In Philip Yancey’s book, Rumours of Another World, he explores our Western tendency toward reductionism. We take the world apart, breaking the solar system into constituent parts to understand how things work. Uluru is reduced to “just a rock”. Yet as science’s light illuminates the mechanics underlying the physical world, “its shadows further obscure the invisible world beyond.” We pulled the planet apart, but we haven’t yet learned to connect and put it back together, where the whole is greater than the sum of the parts. Even so, “encounter trumps reduction.” Even an unsuspecting skeptic can be taken by surprise while watching the sun set on Uluru:
“Even with our bus tours and our fully automatic cameras and our cries of ‘Oh, wow!’, we still couldn’t belittle it. I had come expecting nothing much, but by the power of the thing itself I had, like some ancient tribesman wandering through the desert and confronting the phenomenon, been turned into a worshipper. Nobody was more surprised than I.”
Following Celtic spirituality, Yancey would call this a “‘thin place’ where the natural and supernatural worlds come together at their narrowest, with only a thin veil between them.” Have you ever experienced this? Where? Can you recall the sights, sounds, smell, and the feel of the place? In your mind’s eye, capture a 360 degree panorama at your personal ‘Uluru’. Whether on a mountain peak in the Andes, a gaping gorge like the Grand Canyon, or watching a fledgling eagle set out for its first flight, we’ve all experienced thin places of exquisite beauty.

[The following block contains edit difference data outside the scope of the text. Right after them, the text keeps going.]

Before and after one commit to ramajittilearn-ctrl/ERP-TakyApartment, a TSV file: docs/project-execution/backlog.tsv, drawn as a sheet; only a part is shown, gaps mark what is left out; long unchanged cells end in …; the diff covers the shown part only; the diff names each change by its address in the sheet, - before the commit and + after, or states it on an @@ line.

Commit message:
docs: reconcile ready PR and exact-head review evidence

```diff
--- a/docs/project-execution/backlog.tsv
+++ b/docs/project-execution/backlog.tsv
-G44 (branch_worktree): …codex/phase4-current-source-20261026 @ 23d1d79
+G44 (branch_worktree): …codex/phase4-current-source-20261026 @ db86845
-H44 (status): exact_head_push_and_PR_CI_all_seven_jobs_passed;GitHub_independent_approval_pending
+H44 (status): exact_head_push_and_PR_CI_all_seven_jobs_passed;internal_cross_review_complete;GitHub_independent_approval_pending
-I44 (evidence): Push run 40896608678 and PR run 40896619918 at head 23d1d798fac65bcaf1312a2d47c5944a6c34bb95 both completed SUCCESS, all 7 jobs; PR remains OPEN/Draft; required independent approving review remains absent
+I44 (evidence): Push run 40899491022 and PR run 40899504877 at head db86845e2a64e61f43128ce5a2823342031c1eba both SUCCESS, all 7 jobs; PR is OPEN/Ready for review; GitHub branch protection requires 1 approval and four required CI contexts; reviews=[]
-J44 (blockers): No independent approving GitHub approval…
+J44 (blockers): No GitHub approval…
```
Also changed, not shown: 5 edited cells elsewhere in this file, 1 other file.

And whilst our framing of the facts may not fit with Aboriginal spirituality, no person can consistently live as minga. Amidst our frenetic activity, the spirit of a place reaches through our lens and past our pretensions to be ninti, and takes us by surprise. “There must be something more than this.” And in this something more, we live, we move, and we have our being.
I’m pleased to say that on this occasion, our group didn’t conquer the rock. Admittedly the climb was closed for excessive wind and heat! But I’d like to think we all felt the pull of something beyond mere deference for Dreamtime. At this thin place we sensed the physical and spiritual reunite in a Corroboree. And this dance, which Anangu believe once marked the land, served to shake the mindset of minga tourists otherwise oblivious to the Great Creator God in whose presence we all dwell. Tjukurpa had conquered the tourist.
 See http://www.aicomos.com/wp-content/uploads/Tourism-tracks-and-sacred-places-Pashupatinath-and-Uluru.-Case-studies-from-Nepal-and-Australia.pdf for an intriguing critique of clashing cultures at Uluru.
 Philip Yancey, Rumours of Another World: What on Earth are We Missing? (Grand Rapids, MI: Zondervan, 2003), 15, 18, 45.